Are old Swiss francs still valid?
From Friday 30 April 2021, old Swiss bank notes will no longer be legal tender. This means they can no longer be used as a valid means of payment. … The old notes are the eighth series of Swiss money. The SNB started issuing the latest ninth series of Swiss banknotes in April 2016, starting with the 50 franc note.
Where can I exchange old Swiss banknotes?
In Switzerland, exchanging your damaged or recalled, but still exchangeable Swiss bank notes is easy and free of charge. You can do so at an office of the Swiss National Bank SNB (in Zurich, Bern, and Geneva).
Can bank accept old notes?
If you have a UK bank account, the simplest and quickest way to exchange your notes will normally be to deposit them with your bank. The Post Office Opens in a new window may also accept withdrawn notes as payment for goods and services, or as a deposit into any bank account you can access with them.
Can you still use old 10 notes in 2021?
The old paper £10 notes that were withdrawn from circulation on 1 March 2018 are no longer accepted as legal tender.
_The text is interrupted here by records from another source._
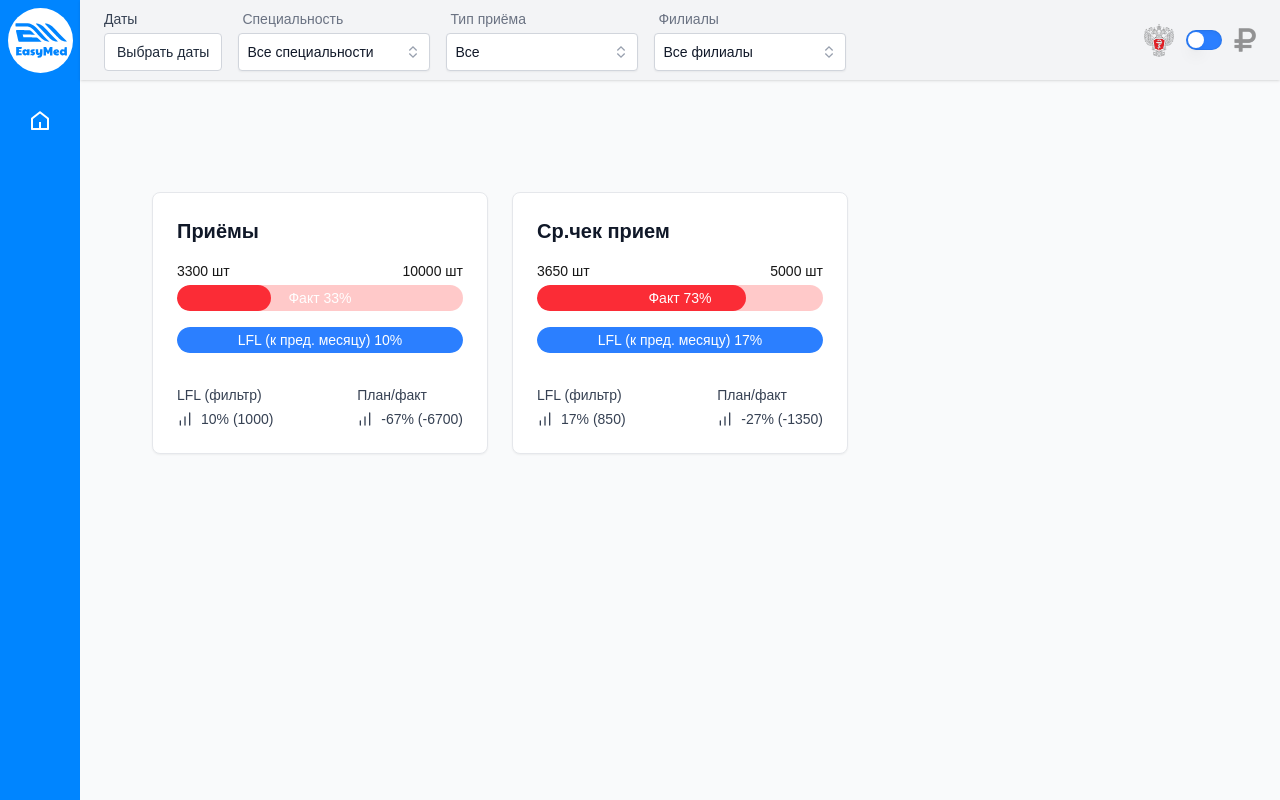
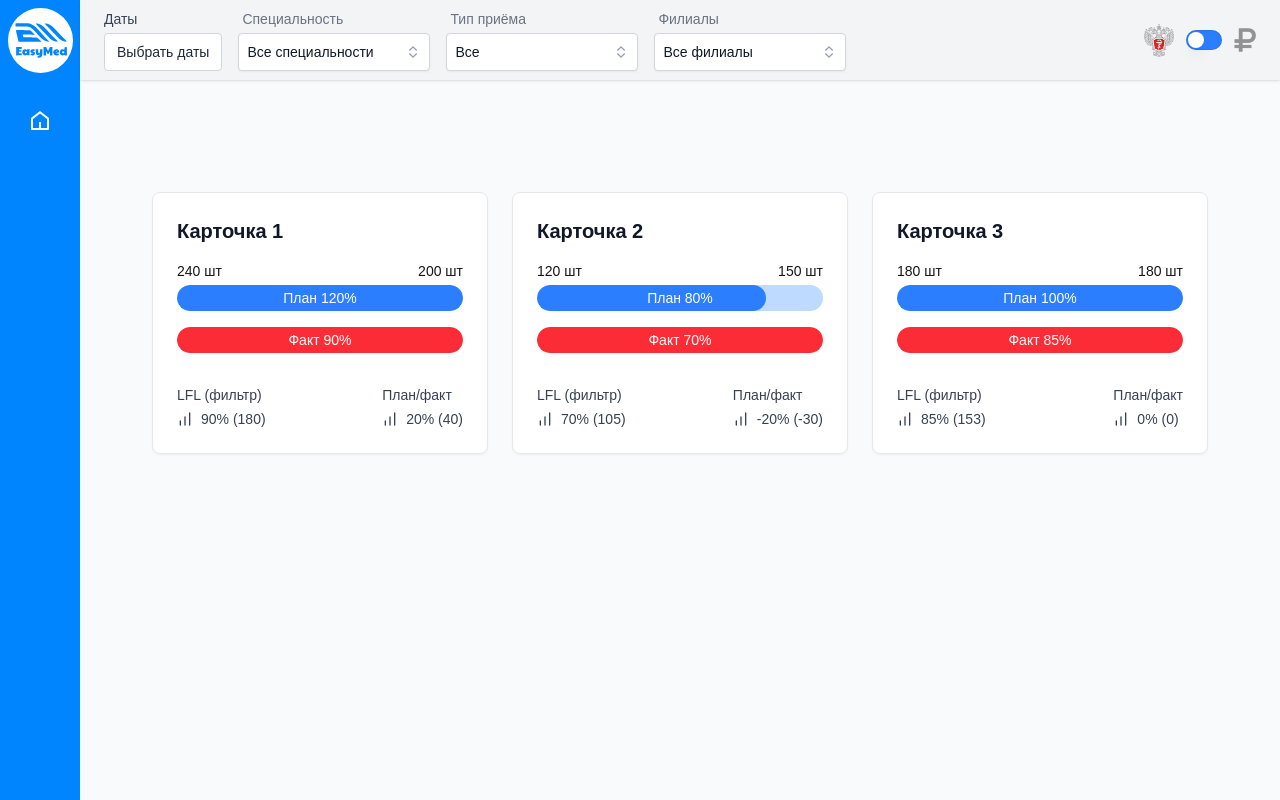
Before and after one commit to LilySmirn/EasyMed-Analytics, a Next.js app: page / in a window 1280 px wide. Built offline with nearby package versions, Linux system fonts and the light colour scheme.

Commit message:
feat: add mock data for cards

```diff
--- /dev/null
+++ b/src/app/data/mockMetrics.ts
@@ -0,0 +1,55 @@
+// src/app/data/mockMetrics.ts
+import { MetricCardData } from "@/components/MetricCard";
+
+// Основные карточки
+export const mockCardsData: MetricCardData[] = [
+    {
+        title: "Карточка 1",
+        metrics: [
+            { label: "План", value: 120, variant: "default" },
+            { label: "Факт", value: 90, variant: "error" },
+        ],
+        total: 200,
+    },
+    {
+        title: "Карточка 2",
+        metrics: [
+            { label: "План", value: 80, variant: "default" },
+            { label: "Факт", value: 70, variant: "error" },
+        ],
+        total: 150,
+    },
+    {
+        title: "Карточка 3",
+        metrics: [
+            { label: "План", value: 100, variant: "default" },
+            { label: "Факт", value: 85, variant: "error" },
+        ],
+        total: 180,
+    },
+];
+
+// mock LFL для каждой карточки в зависимости от комбинации фильтров
+export const mockLFL: Record<
+    string, // название карточки
+    Record<string, { percent: number; count: number; variant?: "default" | "error" }>
+> = {
+    "Карточка 1": {
+        "терапевт_all_all": { percent: 25, count: 12, variant: "default" },
+        "кардиолог_all_all": { percent: 35, count: 15, variant: "error" },
+        "терапевт_first_Филиал 1": { percent: 45, count: 20, variant: "default" },
+        "кардиолог_second_Филиал 2": { percent: 50, count: 22, variant: "error" },
+    },
+    "Карточка 2": {
+        "терапевт_all_all": { percent: 30, count: 15, variant: "default" },
+        "кардиолог_all_all": { percent: 40, count: 18, variant: "error" },
+        "терапевт_first_Филиал 1": { percent: 55, count: 23, variant: "default" },
+        "кардиолог_second_Филиал 2": { percent: 60, count: 25, variant: "error" },
+    },
+    "Карточка 3": {
+        "терапевт_all_all": { percent: 28, count: 14, variant: "default" },
+        "кардиолог_all_all": { percent: 38, count: 17, variant: "error" },
+        "терапевт_first_Филиал 3": { percent: 48, count: 21, variant: "default" },
+        "кардиолог_second_Филиал 1": { percent: 52, count: 24, variant: "error" },
+    },
+};
--- a/src/components/MetricCard.tsx
+++ b/src/components/MetricCard.tsx
@@ -1,11 +1,9 @@
 "use client";
 
-import { useEffect, useState } from "react";
 import { Card } from "@/components/Card";
 import { ProgressBar } from "@/components/ProgressBar";
 import { MetricBar } from "./MetricBar";
 import { MetricFilter } from "./MetricFilter";
-import { useFilters } from "@/context/FiltersContext";
 
 export type Metric = {
     label: string;
@@ -20,60 +18,33 @@ export type MetricCardData = {
     total?: number;
 };
 
-type MetricCardProps = MetricCardData;
+type MetricCardProps = MetricCardData & {
+    leftFilter?: { percent: number; count: number; variant?: "default" | "error" };
+};
 
-export function MetricCard({ title, metrics, total }: MetricCardProps) {
+export function MetricCard({ title, metrics, total, leftFilter }: MetricCardProps) {
     const firstMetric = metrics[0];
     const secondMetric = metrics[1];
-    const totalSafe = total ?? 0;
 
-    const secondCount =
-        secondMetric && totalSafe
-            ? Math.round((secondMetric.value / 100) * totalSafe)
-            : 0;
+    const factCount = total ? Math.round((firstMetric.value / 100) * total) : 0;
+    const secondCount = total && secondMetric ? Math.round((secondMetric.value / 100) * total) : 0;
 
-    const factCount = totalSafe
-        ? Math.round((firstMetric.value / 100) * totalSafe)
-        : 0;
-
-    const { filters } = useFilters();
-
-    // placeholder для LFL фильтра
-    const [leftFilter, setLeftFilter] = useState({ percent: 0, count: 0 });
-
-    useEffect(() => {
-        // проверяем, применен ли хотя бы один фильтр (значение != all)
-        const isFilterApplied = Object.values(filters).some((v) => v && v !== "all");
-
-        if (!isFilterApplied) {
-            // все фильтры на all → берем значения второго прогресс-бара
-            setLeftFilter({
-                percent: secondMetric?.value ?? 0,
-                count: secondCount,
-            });
-        } else {
-            // хотя бы один фильтр выбран → ставим заглушку для активного фильтра
-            setLeftFilter({
-                percent: 50, // тут подставить реальные значения по фильтрам
-                count: 25,   // тоже заглушка
-            });
-        }
-    }, [filters, secondMetric, secondCount]);
+    const leftPercent = leftFilter?.percent ?? (secondMetric?.value ?? 0);
+    const leftCount = leftFilter?.count ?? secondCount;
+    const leftVariant = leftFilter?.variant ?? "default";
 
     return (
         <Card className="w-[750px] card p-6">
-            <h2 className="text-xl font-semibold text-gray-900 dark:text-gray-100 mb-4">
-                {title}
-            </h2>
+            <h2 className="text-xl font-semibold text-gray-900 dark:text-gray-100 mb-4">{title}</h2>
 
             <div className="flex flex-col gap-4 w-full">
-                <MetricBar metric={firstMetric} total={totalSafe} />
+                <MetricBar metric={firstMetric} total={total} />
 
                 {secondMetric && (
                     <ProgressBar
                         mode="indicator"
                         value={secondMetric.value}
-                        label={`${secondMetric.label} ${secondMetric.value}%`}
+                        label={secondMetric.displayValue ?? `${secondMetric.label} ${secondMetric.value}%`}
                         variant={secondMetric.variant ?? "default"}
                     />
                 )}
@@ -81,15 +52,14 @@ export function MetricCard({ title, metrics, total }: MetricCardProps) {
                 <div className="flex justify-between mt-4 gap-4 text-sm text-gray-700 dark:text-gray-300">
                     <MetricFilter
                         title="LFL (фильтр)"
-                        percent={leftFilter.percent}
-                        count={leftFilter.count}
+                        percent={leftPercent}
+                        count={leftCount}
                         align="left"
                     />
-
                     <MetricFilter
                         title="План/факт"
                         percent={firstMetric.value - 100}
-                        count={factCount - totalSafe}
+                        count={factCount - (total ?? 0)}
                         align="right"
                     />
                 </div>
--- a/src/components/MetricCardsWrapper.tsx
+++ b/src/components/MetricCardsWrapper.tsx
@@ -1,19 +1,43 @@
 "use client";
 
+import { useFilters } from "@/context/FiltersContext";
 import { MetricCard } from "./MetricCard";
-import { cardsData } from "@/app/data/cards";
+import { mockCardsData, mockLFL } from "@/app/data/mockMetrics";
 
 export function MetricCardsWrapper() {
+    const { filters } = useFilters();
+
+    // проверяем, все ли фильтры на "all"
+    const isAllFilters = Object.values(filters).every(v => !v || v === "all");
+
     return (
         <div className="grid gap-6 grid-cols-1 sm:grid-cols-2 lg:grid-cols-3 mx-auto">
-            {cardsData.map((card, index) => (
+            {mockCardsData.map((card, index) => {
+                // ключ для поиска mock
+                const filterKey = `${filters.specialty || "all"}_${filters.type || "all"}_${filters.branch || "all"}`;
+
+                // сначала значения второго прогресс-бара
+                const secondMetric = card.metrics[1];
+                const secondCount = card.total && secondMetric ? Math.round((secondMetric.value / 100) * card.total) : 0;
+
+                const firstFilter = isAllFilters
+                    ? {
+                        percent: secondMetric?.value ?? 0,
+                        count: secondCount,
+                        variant: secondMetric?.variant ?? "default",
+                    }
+                    : mockLFL[card.title]?.[filterKey]; // берём mock, если фильтр применён
+
+                return (
                     <MetricCard
                         key={index}
                         title={card.title}
                         metrics={card.metrics}
                         total={card.total}
+                        leftFilter={firstFilter} // индивидуально для каждой карточки
                     />
-            ))}
+                );
+            })}
         </div>
     );
 }
```
Lines whose indentation alone changed are shown as unchanged.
This means you cannot use them to buy any goods or services whatsoever. However, all is not lost, as you can exchange your old £10 notes for new ones.
Can I exchange Swiss francs?
These banknotes were recalled as of 30 April 2021 and are thus no longer legal tender. They can be exchanged for an unlimited period of time at the SNB at full nominal value.
Can you exchange Swiss franc coins?
Swiss franc coinage is produced by the Bern-based Swissmint. Coins from 5 rappen to 5 Swiss francs are legal tender in Switzerland and Liechtenstein. … Banks and bureaux de change outside Switzerland don’t exchange Swiss Franc coins, only banknotes. However, we exchange all Swiss franc and rappen coins free of charge.
How long will the eighth series notes currently in circulation remain valid?
This does not apply to the public cash offices of the Confederation (SBB/CFF, Swiss Post), which will continue to accept eighth-series banknotes until 30 October 2021.
Is an old 20 note still legal tender?
Exchanging old notes
30 September 2022 is the last day you can use our paper £20 and £50 notes. After 30 September 2022, many banks will accept withdrawn notes as deposits from customers. The Post Office may also accept withdrawn notes as a deposit into any bank account you can access at the Post Office.
Are old notes still legal tender?
After 30 September 2022, they will no longer be legal tender
There is £24billion worth of old paper £20 and £50 notes still in circulation, according to new data from the Bank of England. This is made up of £9billion worth of £20 notes – approximately 450million notes, or eight for every adult in Britain.